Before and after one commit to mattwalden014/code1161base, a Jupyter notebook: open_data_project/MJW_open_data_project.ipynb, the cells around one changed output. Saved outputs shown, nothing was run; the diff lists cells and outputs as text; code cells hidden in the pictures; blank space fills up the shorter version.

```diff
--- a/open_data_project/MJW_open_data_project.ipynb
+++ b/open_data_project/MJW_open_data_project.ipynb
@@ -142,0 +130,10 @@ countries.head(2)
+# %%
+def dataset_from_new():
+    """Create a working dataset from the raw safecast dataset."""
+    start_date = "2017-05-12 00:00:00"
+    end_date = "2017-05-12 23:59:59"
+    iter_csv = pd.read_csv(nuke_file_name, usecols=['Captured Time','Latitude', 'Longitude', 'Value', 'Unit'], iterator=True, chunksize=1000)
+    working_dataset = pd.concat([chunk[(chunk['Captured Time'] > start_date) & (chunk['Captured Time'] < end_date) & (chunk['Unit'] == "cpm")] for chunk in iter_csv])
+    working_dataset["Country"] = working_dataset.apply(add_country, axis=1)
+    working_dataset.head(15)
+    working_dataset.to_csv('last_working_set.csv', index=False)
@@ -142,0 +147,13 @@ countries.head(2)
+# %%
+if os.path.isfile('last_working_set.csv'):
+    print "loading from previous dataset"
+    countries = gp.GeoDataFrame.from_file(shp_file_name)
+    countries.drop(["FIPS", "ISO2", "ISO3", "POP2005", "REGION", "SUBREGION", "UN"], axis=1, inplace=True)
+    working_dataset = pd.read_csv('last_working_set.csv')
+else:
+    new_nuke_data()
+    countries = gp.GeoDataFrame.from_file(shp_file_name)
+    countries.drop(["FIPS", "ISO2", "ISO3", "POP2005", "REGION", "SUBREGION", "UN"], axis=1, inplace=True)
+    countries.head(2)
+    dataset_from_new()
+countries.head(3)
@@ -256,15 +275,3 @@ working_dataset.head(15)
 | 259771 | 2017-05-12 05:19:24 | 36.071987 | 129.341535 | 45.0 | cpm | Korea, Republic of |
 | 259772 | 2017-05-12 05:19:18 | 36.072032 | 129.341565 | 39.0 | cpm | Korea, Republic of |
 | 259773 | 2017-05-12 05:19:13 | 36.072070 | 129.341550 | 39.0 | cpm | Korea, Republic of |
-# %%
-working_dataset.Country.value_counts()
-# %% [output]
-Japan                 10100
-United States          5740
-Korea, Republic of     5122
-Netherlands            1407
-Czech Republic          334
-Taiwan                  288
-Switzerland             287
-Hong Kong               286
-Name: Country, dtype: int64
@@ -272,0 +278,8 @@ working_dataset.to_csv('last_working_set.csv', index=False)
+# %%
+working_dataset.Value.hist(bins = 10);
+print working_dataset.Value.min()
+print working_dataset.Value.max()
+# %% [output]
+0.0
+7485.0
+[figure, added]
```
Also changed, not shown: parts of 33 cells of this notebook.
==
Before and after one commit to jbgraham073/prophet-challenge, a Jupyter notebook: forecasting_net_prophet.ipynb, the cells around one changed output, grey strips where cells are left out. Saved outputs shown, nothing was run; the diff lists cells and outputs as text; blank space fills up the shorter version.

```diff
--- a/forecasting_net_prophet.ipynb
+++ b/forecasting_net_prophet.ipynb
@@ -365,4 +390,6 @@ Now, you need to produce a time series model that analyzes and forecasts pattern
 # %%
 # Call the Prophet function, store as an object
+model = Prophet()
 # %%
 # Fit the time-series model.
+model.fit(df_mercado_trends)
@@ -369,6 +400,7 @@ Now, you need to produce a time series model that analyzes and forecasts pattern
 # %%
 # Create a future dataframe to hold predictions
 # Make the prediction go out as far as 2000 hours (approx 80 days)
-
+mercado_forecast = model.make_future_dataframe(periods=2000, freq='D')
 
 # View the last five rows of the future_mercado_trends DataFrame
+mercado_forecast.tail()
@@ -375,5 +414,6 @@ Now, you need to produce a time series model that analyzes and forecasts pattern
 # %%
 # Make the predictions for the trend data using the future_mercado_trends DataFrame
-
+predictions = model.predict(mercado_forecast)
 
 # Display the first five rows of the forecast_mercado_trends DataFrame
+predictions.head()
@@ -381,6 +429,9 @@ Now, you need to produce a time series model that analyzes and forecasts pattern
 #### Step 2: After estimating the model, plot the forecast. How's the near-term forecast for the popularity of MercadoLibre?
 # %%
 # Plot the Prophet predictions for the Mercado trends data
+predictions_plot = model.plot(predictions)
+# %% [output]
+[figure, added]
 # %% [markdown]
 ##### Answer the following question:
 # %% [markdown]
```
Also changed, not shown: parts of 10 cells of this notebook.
==
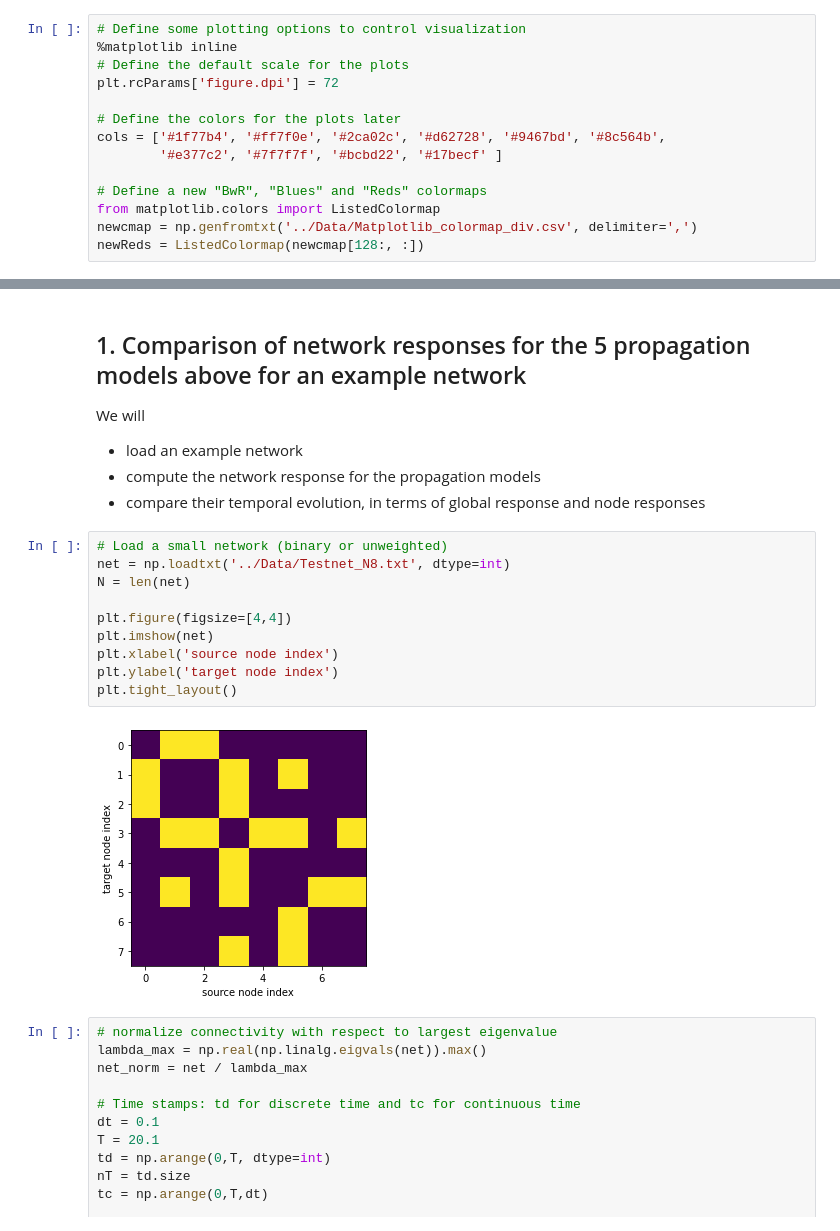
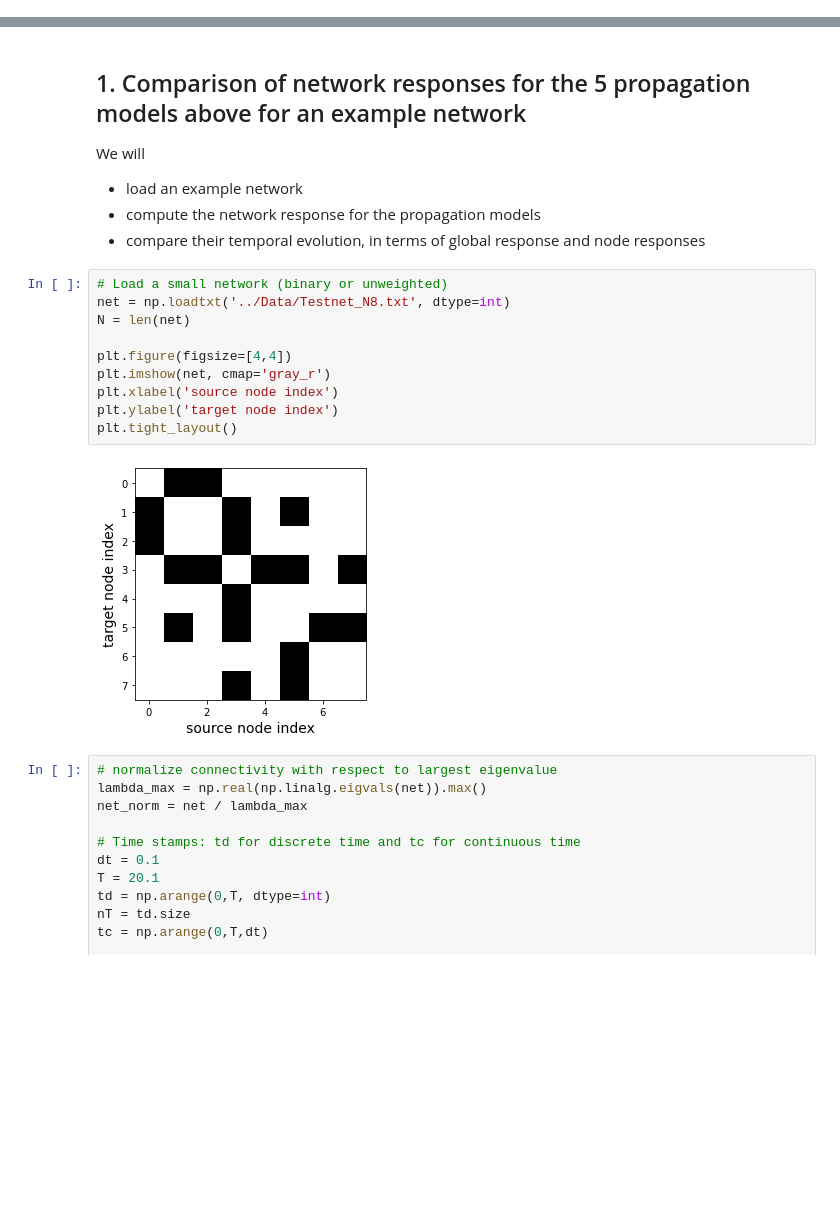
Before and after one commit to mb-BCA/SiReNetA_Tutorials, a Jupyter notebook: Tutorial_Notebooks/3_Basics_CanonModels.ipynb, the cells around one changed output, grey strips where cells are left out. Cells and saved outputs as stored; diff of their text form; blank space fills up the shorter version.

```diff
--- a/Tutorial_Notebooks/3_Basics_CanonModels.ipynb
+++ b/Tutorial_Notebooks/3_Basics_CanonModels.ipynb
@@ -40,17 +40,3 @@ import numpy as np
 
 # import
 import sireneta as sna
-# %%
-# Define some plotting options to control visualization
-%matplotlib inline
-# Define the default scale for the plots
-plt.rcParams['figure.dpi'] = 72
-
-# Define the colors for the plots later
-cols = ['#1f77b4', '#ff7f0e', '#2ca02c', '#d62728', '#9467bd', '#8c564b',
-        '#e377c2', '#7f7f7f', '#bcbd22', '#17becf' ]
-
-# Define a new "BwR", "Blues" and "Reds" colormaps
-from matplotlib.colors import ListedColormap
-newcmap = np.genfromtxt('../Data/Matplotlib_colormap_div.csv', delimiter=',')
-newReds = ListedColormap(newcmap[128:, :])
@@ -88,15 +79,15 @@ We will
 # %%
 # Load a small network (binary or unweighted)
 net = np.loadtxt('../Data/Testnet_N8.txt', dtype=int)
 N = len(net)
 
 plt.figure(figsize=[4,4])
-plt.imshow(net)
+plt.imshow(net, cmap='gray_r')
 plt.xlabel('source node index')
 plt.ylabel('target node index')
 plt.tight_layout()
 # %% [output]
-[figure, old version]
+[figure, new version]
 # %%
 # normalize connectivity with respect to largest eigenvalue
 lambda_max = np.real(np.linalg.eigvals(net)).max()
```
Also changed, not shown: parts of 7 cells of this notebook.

*AIM OF THE EXERCISE*: Which lines above hold the string "head"? Copy every one of them.

*TASK RESULT*:
@@ -142,0 +130,10 @@ countries.head(2)
+    working_dataset.head(15)
@@ -142,0 +147,13 @@ countries.head(2)
+    countries.head(2)
+countries.head(3)
@@ -256,15 +275,3 @@ working_dataset.head(15)
+predictions.head()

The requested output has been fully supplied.